Answer: 90.203(j)(7) constitutes an exception from the general prohibition in 90.203(j)(10). Transmitters designed only for one-way paging operations may still be manufactured and imported after Jan. 1, 2011. There is a request pending for a stay of the 2011 deadlines. Action on that request would obviously change or moot some rules.
Question: Are manufacturers allowed to build and ship 25-kilohertz equipment within the United States as long as the customer/ship destination is a non-FCC licensee (non-U.S. international customers, U.S. federal, etc.)? If so, are there any detailed labeling or order processing expectations associated with this allowance?
Answer: No, there is no exception in the rules for equipment intended for export. The rules contain no special labeling requirement for 25-kilohertz equipment intended for export. But equipment manufactured solely for export is exempt pursuant to Section 2.807 of the Rules and Section 302(c) of the Communications Act. Indeed, the commission specifically stated in the narrowbanding proceeding that the deadline didn’t apply to equipment intended for export. See Implementation of Sections 309(j) and 337 of the Communications Act of 1934 as Amended, report and order and further notice of proposed rulemaking, WT Docket No. 99-87, 15 FCC Rcd 22709, 22773 n.394 (2000).
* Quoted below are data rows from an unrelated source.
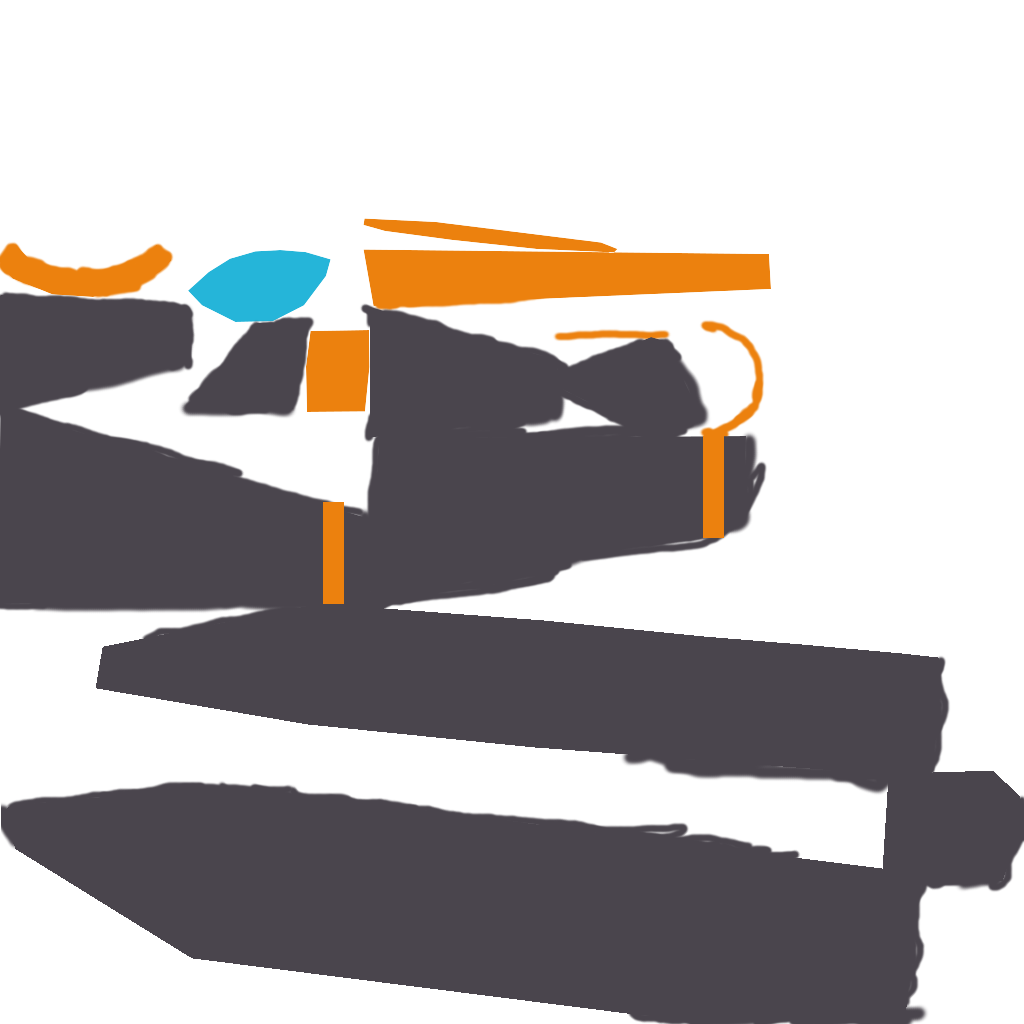
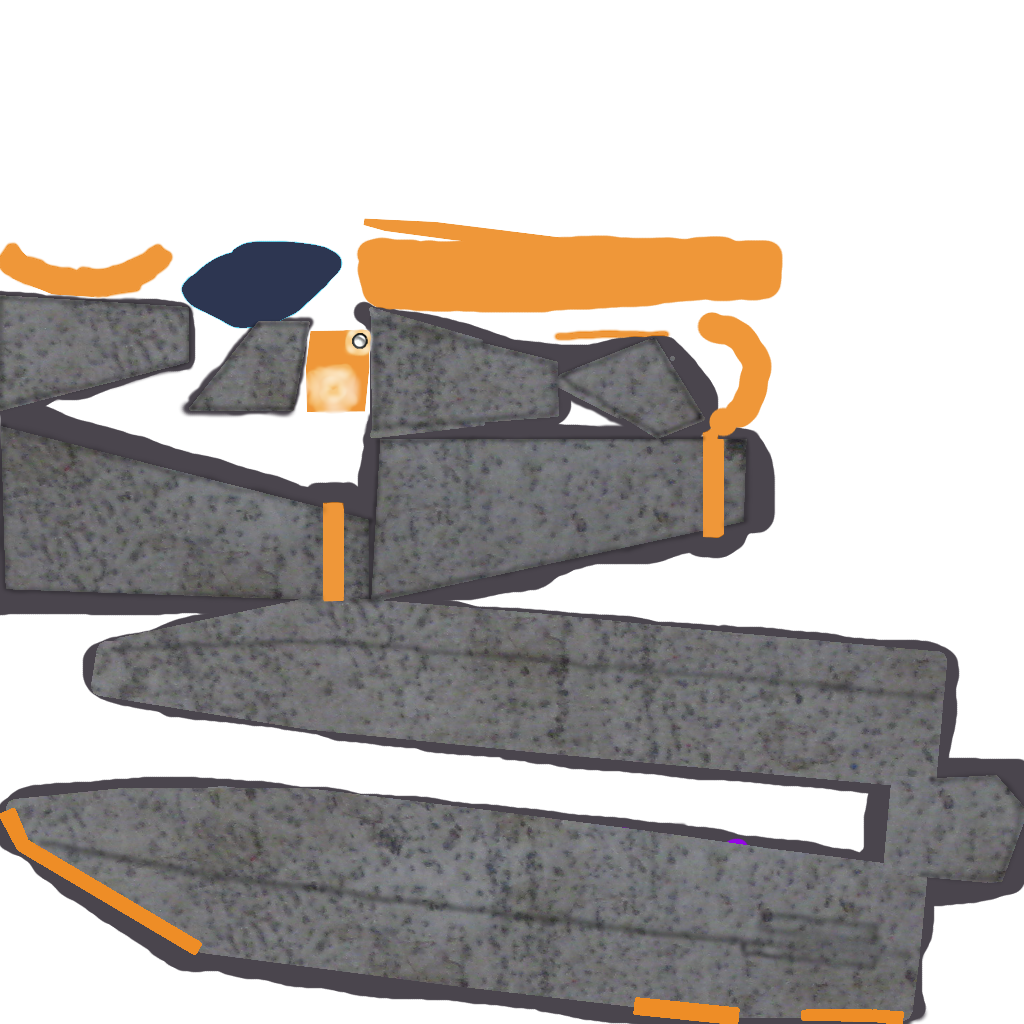
* Improve texture for Submarine 2. Main work done by Miriam Meernixe
Also: Darken background

diff --git a/web/js/game/scene.js b/web/js/game/scene.js
@@ -20,13 +20,12 @@ define(["jquery", "three"], function ($, Three) {
         scene = new Three.Scene();
         scene.add( new THREE.AmbientLight( 0xcccccc ) );
 
-    // scene.add( new THREE.AxisHelper( 100 ) );
         camera = new THREE.PerspectiveCamera(75, window.innerWidth / window.innerHeight, 0.1, 1000);
 
 
         renderer = new THREE.WebGLRenderer();
 
-        renderer.setClearColor( 0xbfd1e5 );
+        renderer.setClearColor( 0x263a48 );
         loader = new THREE.JSONLoader();
         submarine = null;
         textureLoader = new THREE.TextureLoader();
@@ -46,6 +45,7 @@ define(["jquery", "three"], function ($, Three) {
                     submarine.scale.set( 10, 10, 10 );
 
                     scene.add(submarine);
+
                     initialized = true;
                 });
             }
@@ -54,7 +54,7 @@ define(["jquery", "three"], function ($, Three) {
 
         gameDiv.append(renderer.domElement);
 
-        camera.position.z = 100;
+        camera.position.z = 90;
         camera.position.y = 10;
 
         render();
@@ -68,14 +68,22 @@ define(["jquery", "three"], function ($, Three) {
         renderer.setSize(window.innerWidth, window.innerHeight);
     });
 
+    var lastframe = undefined;
 
-    var render = function () {
+    var render = function (time) {
+        if(lastframe === undefined) {
+            lastframe = time;
+        }
+        var delta = time - lastframe;
+
         requestAnimationFrame(render);
         if(initialized === false) {
             return;
         }
-        submarine.rotation.y += 0.001;
+        submarine.rotation.x += 0.25 * Math.PI * (delta / 1000); //45° per second
+
         renderer.render(scene, camera);
+        lastframe = time;
     };
 
     return {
Question: Is it legal to modify a wideband stand-alone receiver (VHF hi band) to narrowband by installing new crystal filters in the IF section? This modification has been accomplished on a test receiver in our shop and because the radio isn’t a transmitter, none of the parameters under Part 90 are applicable. We gained approximately 2.0 dbm signal-to-noise-and-distortion (SINAD) following the modification.
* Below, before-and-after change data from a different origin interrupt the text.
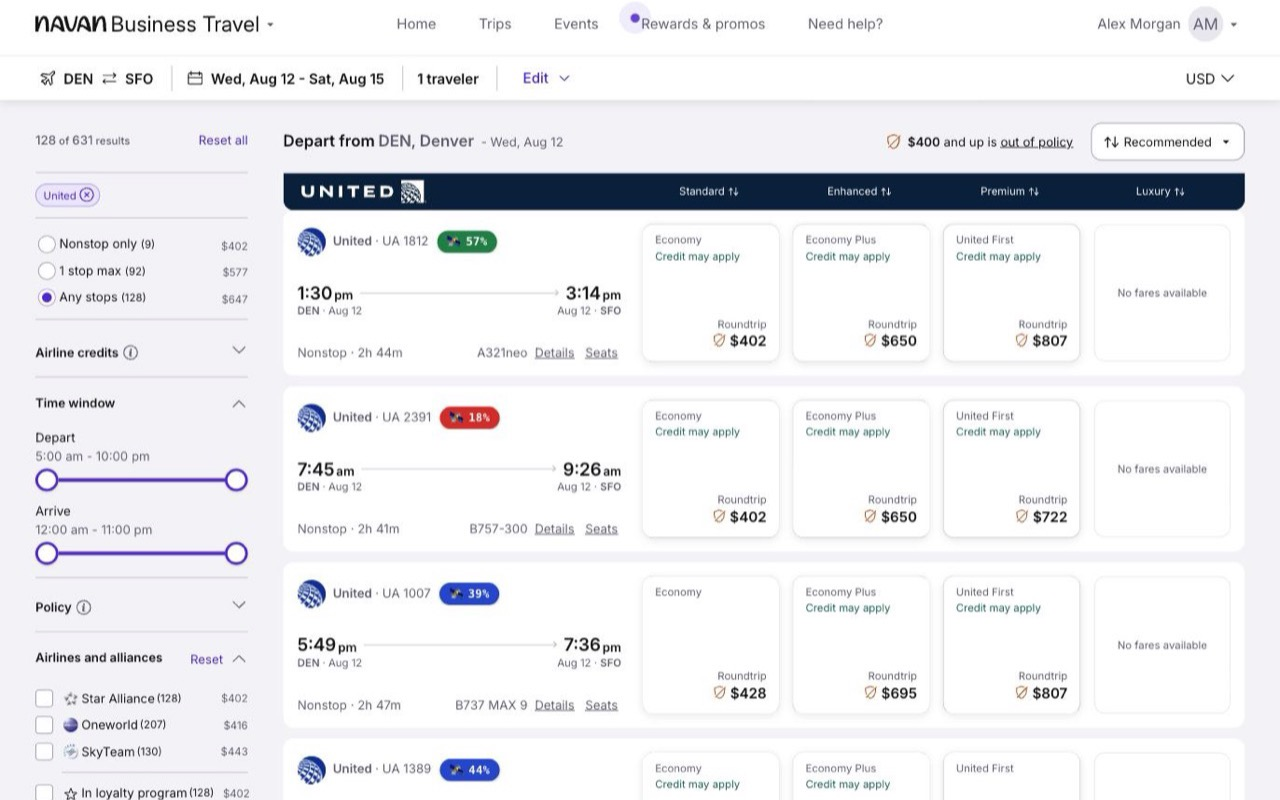
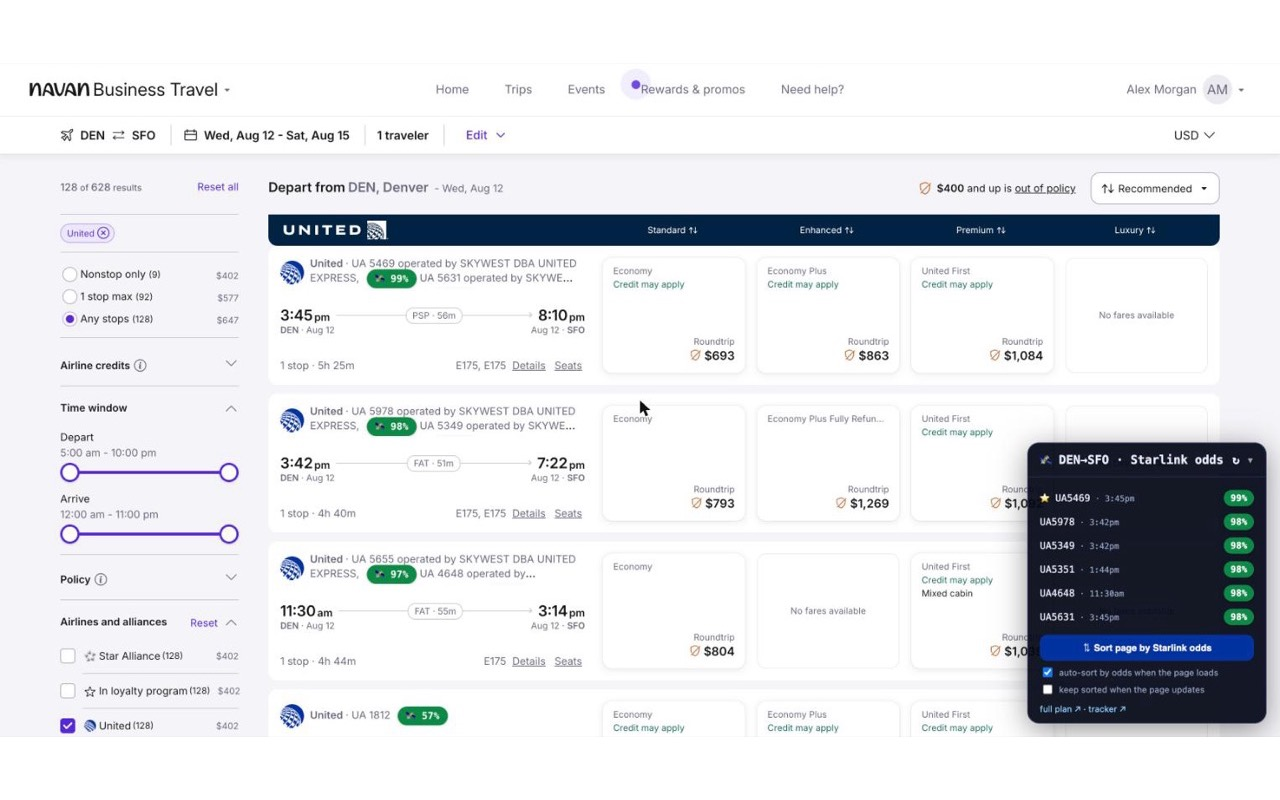
extension v1.5.3: sort + auto-sort now work on Navan (DOM route context, deeper container walk, fixed auto-sort trigger); fresh Navan screenshot

diff --git a/extension/content.js b/extension/content.js
@@ -16,6 +16,7 @@
   const TIME_RE = /\b\d{1,2}:\d{2}\s?[ap]\.?m\.?/gi;
   let ctx = null;            // {o,d,date,phase} — the ACTIVE leg
   let ctxKey = "";
+  let navanCtxCache = null, navanCtxKey = "", navanSig = "";
   let data = null, panelEl = null, scanScheduled = false;
   let probMap = new Map();
   let registry = new Map();
@@ -44,8 +45,44 @@
   try { chrome.storage.local.get("uslKeepSorted", (v) => { keepSorted = !!v.uslKeepSorted; }); } catch {}
   try { chrome.storage.local.get("uslAutoSort", (v) => { autoSort = !!v.uslAutoSort; if (autoSort) scheduleScan(); }); } catch {}
 
+  /* ── Navan: derive route context from the DOM (no URL params there) ── */
+  function getNavanContext() {
+    const txt = (document.body && document.body.innerText) || "";
+    const legO = (txt.match(/Depart from\s*([A-Z]{3})/) || [])[1] || "";
+    const cacheKey = location.pathname + "|" + legO;
+    if (navanCtxCache && navanCtxKey === cacheKey) return navanCtxCache;
+    let o, d;
+    // the trip strip is a stable ".flight-header__route" whose text is the two
+    // airport codes with the swap glyph as an icon (e.g. innerText "DENSFO").
+    let el = document.querySelector(".flight-header__route");
+    if (!el) el = [...document.querySelectorAll("div, span, button, h1, h2, h3")].find((e) =>
+      e.children.length <= 4 && /^[A-Z]{3}[^A-Z]{0,3}[A-Z]{3}$/.test((e.textContent || "").trim())
+      && !e.closest(".flight-search-results__option"));
+    if (el) { const m = (el.textContent || "").trim().match(/([A-Z]{3})[^A-Z]{0,3}([A-Z]{3})/); if (m) { o = m[1]; d = m[2]; } }
+    if (!/^[A-Z]{3}$/.test(o || "") || !/^[A-Z]{3}$/.test(d || "") || o === d) return null;
+    const isReturn = legO && legO === d;              // showing the return leg
+    if (isReturn) { const t = o; o = d; d = t; }
+    const c = { o, d, date: "", phase: isReturn ? "return" : "depart", navan: true };
+    navanCtxCache = c; navanCtxKey = cacheKey;
+    return c;
+  }
+  // Panel ranked list on Navan is built from the on-page badged flights (there is
+  // no route-data fetch on Navan — the per-flight badge path stays untouched).
+  function navanTopFlights() {
+    const seen = new Set(), arr = [];
+    for (const [fn, r] of registry.entries()) {
+      if (!r.rowEl.isConnected || seen.has(fn)) continue;
+      const hit = probMap.get(fn);
+      if (!hit || typeof hit.prob !== "number") continue;
+      seen.add(fn);
+      arr.push({ fn, prob: hit.prob });
+    }
+    return arr.sort((a, b) => b.prob - a.prob).slice(0, 6);
+  }
+
   /* ── context: route + leg phase + date ── */
   function getContext() {
+    if (NAVAN) return getNavanContext();
     let o, d, dep, ret;
     try {
       const p = new URLSearchParams(location.search);
@@ -70,7 +107,7 @@
     if (isNaN(t)) return "";
     return new Date(t).toLocaleDateString(undefined, { month: "short", day: "numeric" });
   }
-  const depsRelevant = () => ctx && daysOut(ctx.date) <= 3;
+  const depsRelevant = () => ctx && !!ctx.date && daysOut(ctx.date) <= 3;
 
   function loadData(r, force) {
     return new Promise((resolve) => {
@@ -215,7 +252,7 @@
     const badge = document.querySelector(".usl-badge");
     if (!badge) return null;
     let best = null, bestScore = 0, e = badge.parentElement;
-    for (let i = 0; i < 14 && e && e !== document.body; i++, e = e.parentElement) {
+    for (let i = 0; i < 20 && e && e !== document.body; i++, e = e.parentElement) {
       const fns = [...e.children]
         .map((k) => ((k.textContent || "").match(FN_RE) || [])[1]).filter(Boolean);
       const distinct = new Set(fns).size;
@@ -258,7 +295,7 @@
   /* Auto-sort once on load (opt-in) after odds for the on-page flights have settled;
      maybeResort() then keeps it sorted through United's re-renders. */
   function maybeAutoSort() {
-    if (!autoSort || desiredOrder || pendingPredict.size) return;
+    if (!autoSort || desiredOrder) return;
     const P = findContainer();
     if (!P) return;
     const units = [...P.children].filter((k) => FN_RE.test(k.textContent || ""));
@@ -291,7 +328,7 @@
     const p = document.createElement("div");
     p.className = "usl-panel";
     chrome.storage.local.get("uslCollapsed", (v) => { if (v.uslCollapsed) p.classList.add("usl-collapsed"); });
-    const flights = (data && data.flights || []).slice(0, 6);
+    const flights = ctx.navan ? navanTopFlights() : (data && data.flights || []).slice(0, 6);
     const rel = depsRelevant();
     const deps = rel ? (data && data.deps || []).slice(0, 3) : [];
     const itin = (data && data.itins || []).find((it) => it.via && it.via.length && it.coverage === "full");
@@ -410,6 +447,18 @@
     const c = getContext();
     if (!c) { if (panelEl) { panelEl.remove(); panelEl = null; } ctx = null; ctxKey = ""; return; }
     const key = `${c.o}-${c.d}|${c.date}|${c.phase}`;
+    if (c.navan) {
+      // Navan: badges come from scan()/predictions; just (re)render the panel from
+      // the on-page flights and let sortPage/auto-sort/keep-sorted do their thing.
+      const routeChanged = !ctx || c.o !== ctx.o || c.d !== ctx.d || c.phase !== ctx.phase;
+      ctx = c; ctxKey = key;
+      if (routeChanged) { desiredOrder = null; navanSig = ""; }
+      scheduleScan();
+      const sig = navanTopFlights().map((f) => f.fn + f.prob).join(",");
+      if (!panelEl || !panelEl.isConnected || sig !== navanSig) { navanSig = sig; renderPanel(); }
+      refreshPanelTimes();
+      return;
+    }
     if (key === ctxKey && data) {
       if (!panelEl || !panelEl.isConnected) renderPanel();
       refreshPanelTimes();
Answer: The authorization requirements for receivers are in Section 15.101 – unintentional radiators. They apply to receivers that tune within the range of 30 – 960 MHz and to CB receivers and radar detectors. The receiver in question is described as “VHF hi band” and would fall within this frequency range, so it’s subject to authorization under Part 15. If it’s a scanning receiver, it requires certification. If not, it would fall under the category of “all other receivers subject to Part 15” and would require authorization under either certification or declaration of conformity (DoC).
When equipment is modified by a party other than the original grantee or responsible party, the person performing the modifications becomes the new responsible party. Section 2.909 addresses this for both certified equipment (paragraph a) and equipment authorized under DoC (paragraph c). Section 2.1073(d) states that equipment authorized under DoC shall be retested for compliance if any modifications are made by the responsible party that could adversely affect the emanation characteristics of the equipment. DoC testing must be done at an accredited laboratory per Section 2.948(a)(3).
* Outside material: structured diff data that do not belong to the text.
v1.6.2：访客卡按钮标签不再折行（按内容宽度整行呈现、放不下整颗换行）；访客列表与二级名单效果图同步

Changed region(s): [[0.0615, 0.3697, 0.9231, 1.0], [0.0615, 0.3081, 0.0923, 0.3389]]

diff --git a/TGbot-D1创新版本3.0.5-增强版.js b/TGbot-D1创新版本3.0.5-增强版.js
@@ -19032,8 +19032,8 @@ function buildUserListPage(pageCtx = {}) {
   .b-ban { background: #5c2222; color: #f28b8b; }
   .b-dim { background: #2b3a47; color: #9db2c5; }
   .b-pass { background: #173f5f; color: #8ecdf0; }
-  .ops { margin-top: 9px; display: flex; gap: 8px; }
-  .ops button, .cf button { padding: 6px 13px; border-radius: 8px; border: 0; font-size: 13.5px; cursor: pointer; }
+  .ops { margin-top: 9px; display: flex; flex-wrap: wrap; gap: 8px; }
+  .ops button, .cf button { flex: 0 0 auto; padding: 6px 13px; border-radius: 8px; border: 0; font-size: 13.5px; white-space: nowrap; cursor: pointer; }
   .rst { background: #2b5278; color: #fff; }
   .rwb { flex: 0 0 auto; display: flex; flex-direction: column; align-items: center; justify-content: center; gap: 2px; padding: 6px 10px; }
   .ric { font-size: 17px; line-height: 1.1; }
Section 2.1043 permits certain changes to be made to certified equipment. However, except for changes to software-defined radio (SDR) software, only the grantee of certification can make these. See Section 2.1043(b)(4). If changes are made by another party, then a new certification would be required.
Please note that Section 15.1 prohibits the operation of intentional or unintentional radiators that don’t comply with the administrative and technical requirements of Part 15, including the equipment authorization requirement.